All relationships are unique, so we must let people feel how they feel.
We go on to teach in grief recovery how so many of us have grown up fearing feelings. Can you look back on your childhood and recall times that you were told to keep your feelings to yourself?
Perhaps you heard, “Big boys and girls don’t cry.” One I know that I have heard a few parents saying when I was growing up was, “stop that crying or I’ll give you something to cry about.” It is likely that these parents are not insensitive assholes, that they are simply passing on what they have also learned as a child and growing up in a society with little understanding of grief.
Here are a few more examples that you may have heard growing up: “Get a hold of yourself.” “You can’t fall apart.” “Cry baby, cry baby.” “Pull up your big girl panties.” “Suck that lip in.”
Emotions and pain make people uncomfortable. How many times have you tried to express how you were feeling to someone and they quickly changed the subject? I can recall three situations before I have even had a chance to process the question. This happens all the time, emotions and grief make people uncomfortable.
Grief recovery also teaches us about the intellectual responses that we often hear and say to someone who is grieving. Such As: “Be thankful you have another daughter.” “Your father’s in a better place.” “We all die.” “He led a very full life.” “God only gives us what we can handle.” “Just be grateful he lived as long as he did.”
It’s true we have all heard them and some of us have even said them to the grieving. Intellectual comments do not heal a broken heart. When we use intellectual comments, although they maybe true, they are unhelpful.
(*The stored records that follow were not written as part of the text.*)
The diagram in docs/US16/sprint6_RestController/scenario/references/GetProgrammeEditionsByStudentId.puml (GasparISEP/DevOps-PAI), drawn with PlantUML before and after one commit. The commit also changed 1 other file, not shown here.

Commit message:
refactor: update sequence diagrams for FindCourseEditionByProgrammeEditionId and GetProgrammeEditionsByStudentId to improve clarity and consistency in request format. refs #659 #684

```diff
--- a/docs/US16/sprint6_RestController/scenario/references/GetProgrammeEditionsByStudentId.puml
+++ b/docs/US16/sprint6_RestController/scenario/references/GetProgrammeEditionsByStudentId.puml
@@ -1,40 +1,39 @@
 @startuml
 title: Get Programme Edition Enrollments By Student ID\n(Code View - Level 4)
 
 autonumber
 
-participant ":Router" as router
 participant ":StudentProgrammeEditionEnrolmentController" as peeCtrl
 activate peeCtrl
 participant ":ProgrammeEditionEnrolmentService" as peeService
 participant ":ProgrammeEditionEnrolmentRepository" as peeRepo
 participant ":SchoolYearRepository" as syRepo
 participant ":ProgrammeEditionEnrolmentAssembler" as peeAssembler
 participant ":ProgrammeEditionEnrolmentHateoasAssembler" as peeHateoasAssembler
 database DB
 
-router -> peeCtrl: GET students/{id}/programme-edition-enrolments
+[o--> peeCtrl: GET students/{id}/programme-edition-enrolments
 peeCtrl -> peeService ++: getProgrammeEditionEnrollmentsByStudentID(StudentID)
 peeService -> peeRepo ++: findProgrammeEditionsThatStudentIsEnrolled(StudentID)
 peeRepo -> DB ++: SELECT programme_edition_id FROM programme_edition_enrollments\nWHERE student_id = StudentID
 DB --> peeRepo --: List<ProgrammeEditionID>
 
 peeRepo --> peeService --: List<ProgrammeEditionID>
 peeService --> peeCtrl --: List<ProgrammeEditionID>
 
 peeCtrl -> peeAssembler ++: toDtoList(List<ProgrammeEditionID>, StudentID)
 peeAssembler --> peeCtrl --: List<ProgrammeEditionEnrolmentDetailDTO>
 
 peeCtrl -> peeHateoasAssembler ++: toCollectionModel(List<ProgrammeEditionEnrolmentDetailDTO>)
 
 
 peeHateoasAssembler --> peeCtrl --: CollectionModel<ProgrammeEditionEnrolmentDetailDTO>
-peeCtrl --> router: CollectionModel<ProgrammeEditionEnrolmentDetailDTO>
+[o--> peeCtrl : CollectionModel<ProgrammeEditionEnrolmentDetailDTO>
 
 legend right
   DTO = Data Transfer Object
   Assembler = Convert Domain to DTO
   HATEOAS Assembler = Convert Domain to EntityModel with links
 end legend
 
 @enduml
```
We have simply been taught wrongly. With the right knowledge and understanding we can do better to help those who are grieving.
Grief is the normal and natural response to loss, so there is nothing wrong with a person who is grieving. Also, grieving people are not broken so they do not need you to fix them. A person who is grieving needs to be listed to without analysis, criticism, or judgement. So what are some things that you could do or say to someone who is grieving? *Be a shoulder *Be a heart with ears *Ask what happened *Do not analyze, judge, or criticize *If a mutual loss, share your feelings on the loss (be an example) *Ask, is there anything that you wish to talk about *Ask, do you have things you wish you could have said or done differently *We can say things like: “I can’t imagine how you feel,” “I don’t know what to say,” “Your feelings are normal,” “ Take all the time you need”
Want to learn more? Please check out my article on Grief & Recovery .
We do not have to walk alone in our grief. If you want to learn more about grief recovery, please reach out to me. I would be honored to take this journey with you.
Cathleen xx Email: email@example.com